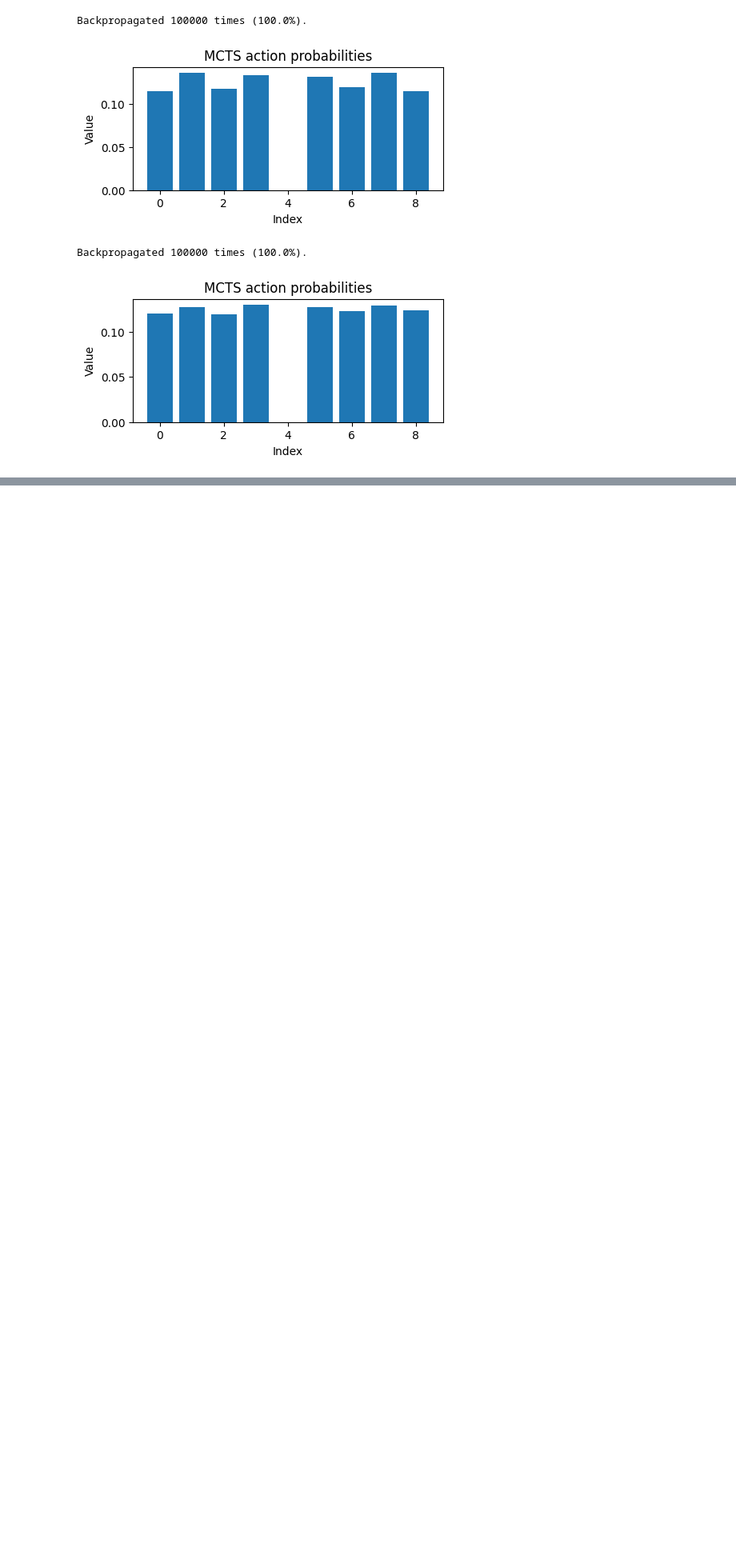
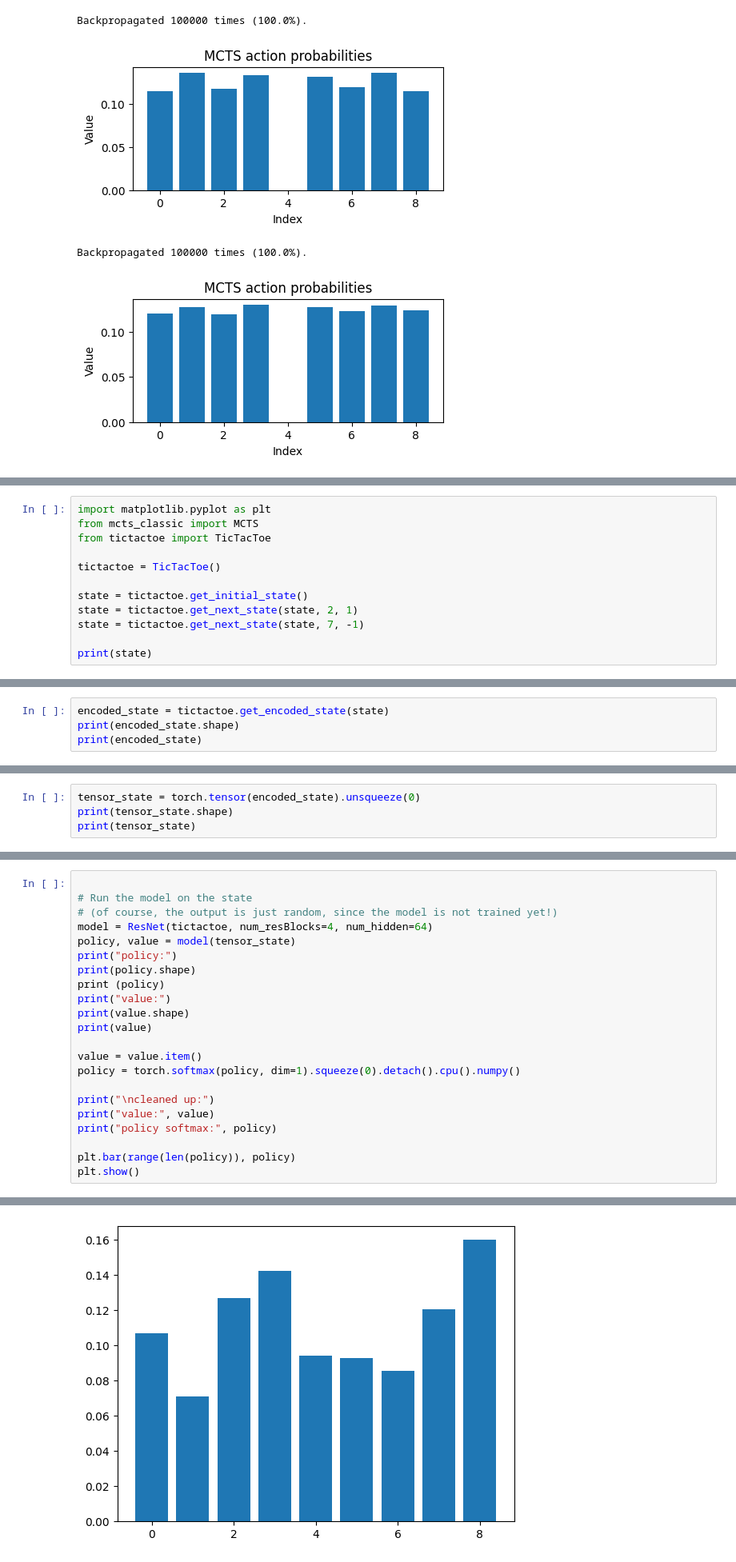
Before and after one commit to slatteryjim/AlphaZeroFromScratch, a Jupyter notebook: 1.TicTacToe.ipynb, the cells around one changed output, grey strips where cells are left out. Shown: that part at 80% size. Drawn from its saved outputs; the diff is of its cells as text; blank space fills up the shorter version.

```diff
--- a/1.TicTacToe.ipynb
+++ b/1.TicTacToe.ipynb
@@ -306,0 +257,12 @@ Backpropagated 100000 times (100.0%).
+# %%
+import matplotlib.pyplot as plt
+from mcts_classic import MCTS
+from tictactoe import TicTacToe
+
+tictactoe = TicTacToe()
+
+state = tictactoe.get_initial_state()
+state = tictactoe.get_next_state(state, 2, 1)
+state = tictactoe.get_next_state(state, 7, -1)
+
+print(state)
@@ -306,0 +273,4 @@ Backpropagated 100000 times (100.0%).
+# %%
+encoded_state = tictactoe.get_encoded_state(state)
+print(encoded_state.shape)
+print(encoded_state)
@@ -306,0 +290,4 @@ Backpropagated 100000 times (100.0%).
+# %%
+tensor_state = torch.tensor(encoded_state).unsqueeze(0)
+print(tensor_state.shape)
+print(tensor_state)
@@ -306,0 +307,23 @@ Backpropagated 100000 times (100.0%).
+# %%
+
+# Run the model on the state
+# (of course, the output is just random, since the model is not trained yet!)
+model = ResNet(tictactoe, num_resBlocks=4, num_hidden=64)
+policy, value = model(tensor_state)
+print("policy:")
+print(policy.shape)
+print (policy)
+print("value:")
+print(value.shape)
+print(value)
+
+value = value.item()
+policy = torch.softmax(policy, dim=1).squeeze(0).detach().cpu().numpy()
+
+print("\ncleaned up:")
+print("value:", value)
+print("policy softmax:", policy)
+
+plt.bar(range(len(policy)), policy)
+plt.show()
+# %% [output]
@@ -306,0 +342 @@ Backpropagated 100000 times (100.0%).
+[figure, added]
```
Also changed, not shown: parts of 12 cells of this notebook, 1 other file.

Exercise requirements: A single number is the whole answer: the count of lines above that hold "value".

Answer below: 6